Op. Dr. Mehtap Abay explains:
Hello, I'm Mehtap Üçkardeş Abay, an ophthalmologist.
Today I want to share with you what Haemoglobin -A1c is; known from diabetics as 3-month sugar level; as it is very important for me to track the blood counts of the diabetic patients who come to me for check-up; as if the eyes are involved this disease can unfortunately lead to blindness and eye loss in later stages.
One of the first questions I ask: "What is Haemoglobin -A1c?" The answer mostly: "The 3-month sugar average". No, that is definitely not the case.
Haemoglobin-A1c means your cell, all cells in your body, are not getting enough oxygen.
You know if your blood test result shows that your haemoglobin level is too low, you suffer from anaemia. Everyone knows haemoglobin: The job of haemoglobin is to transport oxygen to the cells. Oxygen attaches to the haemoglobin and is delivered to the cells on that way. When the sugar level in your blood is much too high, sugar and oxygen starts to compete. Who will attach to the haemoglobin now?
Unfortunately the very “attractive” sugar manages to adhere to the haemoglobin and, instead of oxygen, is transported to the cells, i.e. glycotinated haemoglobin / candied haemoglobin tries to transport glucose into the cell.
And what happens to the oxygen? The oxygen cannot get to the cell.
Imagine parched soil that is not watered. This is called ischemia. The cells will not get oxygenated and as a result die.
Please note that Haemoglobin-A1c is not a 3 month sugar average. Your cells, all of your cells; be it the retina in the eye or the kidneys; imagine that no / not enough oxygen is transported, the cells get ischemia, and unfortunately ischemia cannot always be reversed.
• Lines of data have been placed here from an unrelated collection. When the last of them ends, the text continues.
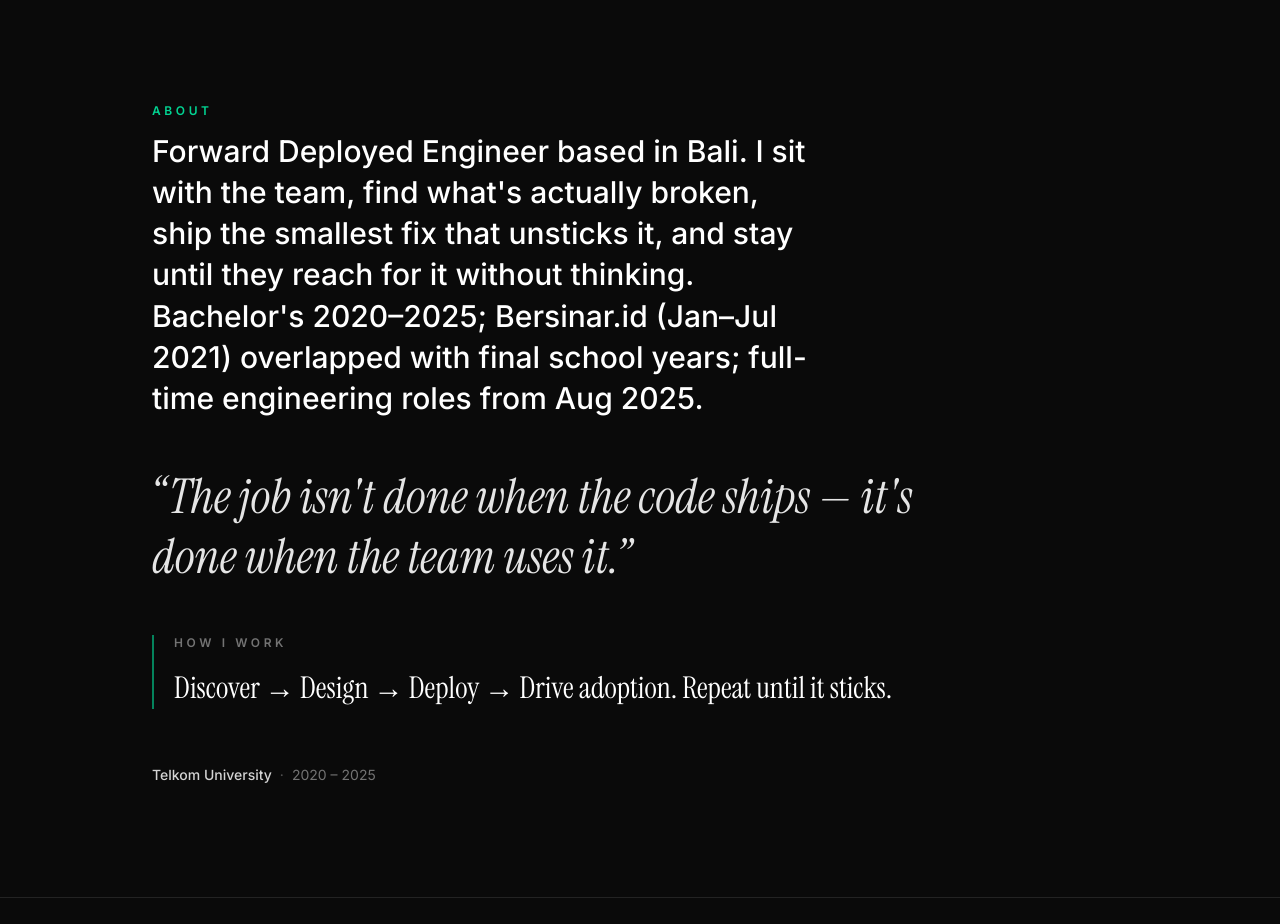
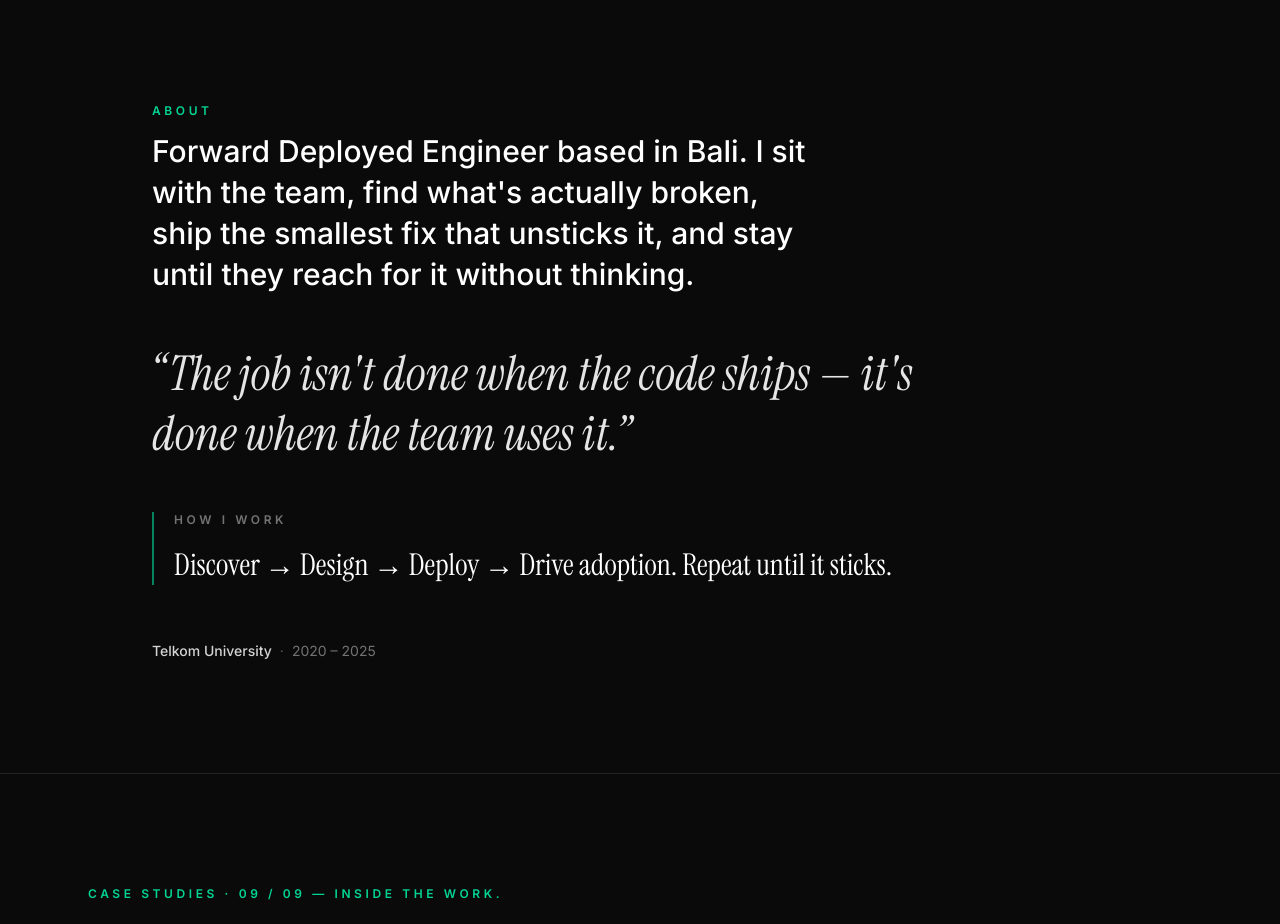
Before and after one commit to daws11/abdurrahmanfirdaus.com, a React (Vite) app: page / in a window 1280 px wide. Shown: the part 1340-2264 px from the top of the page. Built offline with nearby package versions, Linux system fonts and the light colour scheme.

Commit message:
chore(bio): remove resume line from bio

```diff
--- a/src/data/portfolio.ts
+++ b/src/data/portfolio.ts
@@ -32,7 +32,7 @@ export const profile = {
   name: "Abdurrahman Firdaus",
   nickname: "Daus",
   title: "Forward Deployed Engineer & Tech Lead",
-  bio: "Forward Deployed Engineer based in Bali. I sit with the team, find what's actually broken, ship the smallest fix that unsticks it, and stay until they reach for it without thinking. Bachelor's 2020–2025; Bersinar.id (Jan–Jul 2021) overlapped with final school years; full-time engineering roles from Aug 2025.",
+  bio: "Forward Deployed Engineer based in Bali. I sit with the team, find what's actually broken, ship the smallest fix that unsticks it, and stay until they reach for it without thinking.",
   email: "hello@abdurrahmanfirdaus.com",
   location: "Bali, Indonesia",
   photo: "/assets/images/daws.jpg",
```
For this reason: Let us know this value and track it accordingly.